Top of DATA LISTING

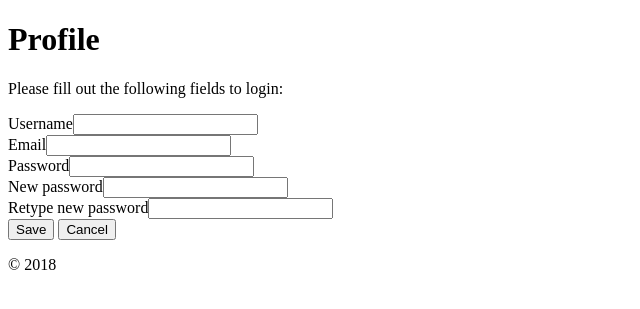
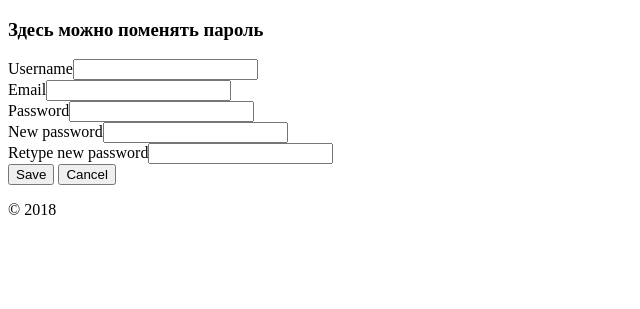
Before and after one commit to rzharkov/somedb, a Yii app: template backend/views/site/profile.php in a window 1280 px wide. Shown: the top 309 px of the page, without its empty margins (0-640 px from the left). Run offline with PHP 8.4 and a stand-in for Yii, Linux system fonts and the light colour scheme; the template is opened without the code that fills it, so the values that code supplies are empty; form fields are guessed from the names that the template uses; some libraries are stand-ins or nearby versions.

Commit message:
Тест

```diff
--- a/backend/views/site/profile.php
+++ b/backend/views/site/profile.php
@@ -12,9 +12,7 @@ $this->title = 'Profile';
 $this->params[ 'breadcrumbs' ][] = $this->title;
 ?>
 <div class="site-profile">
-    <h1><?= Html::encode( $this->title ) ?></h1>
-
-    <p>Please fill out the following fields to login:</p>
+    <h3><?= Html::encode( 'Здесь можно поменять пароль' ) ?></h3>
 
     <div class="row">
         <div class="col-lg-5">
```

Bottom of DATA LISTING

### TASK REQUIREMENTS
Where a line of the records includes "encode", copy it.

### RESPONSE TO THIS TASK
-    <h1><?= Html::encode( $this->title ) ?></h1>
+    <h3><?= Html::encode( 'Здесь можно поменять пароль' ) ?></h3>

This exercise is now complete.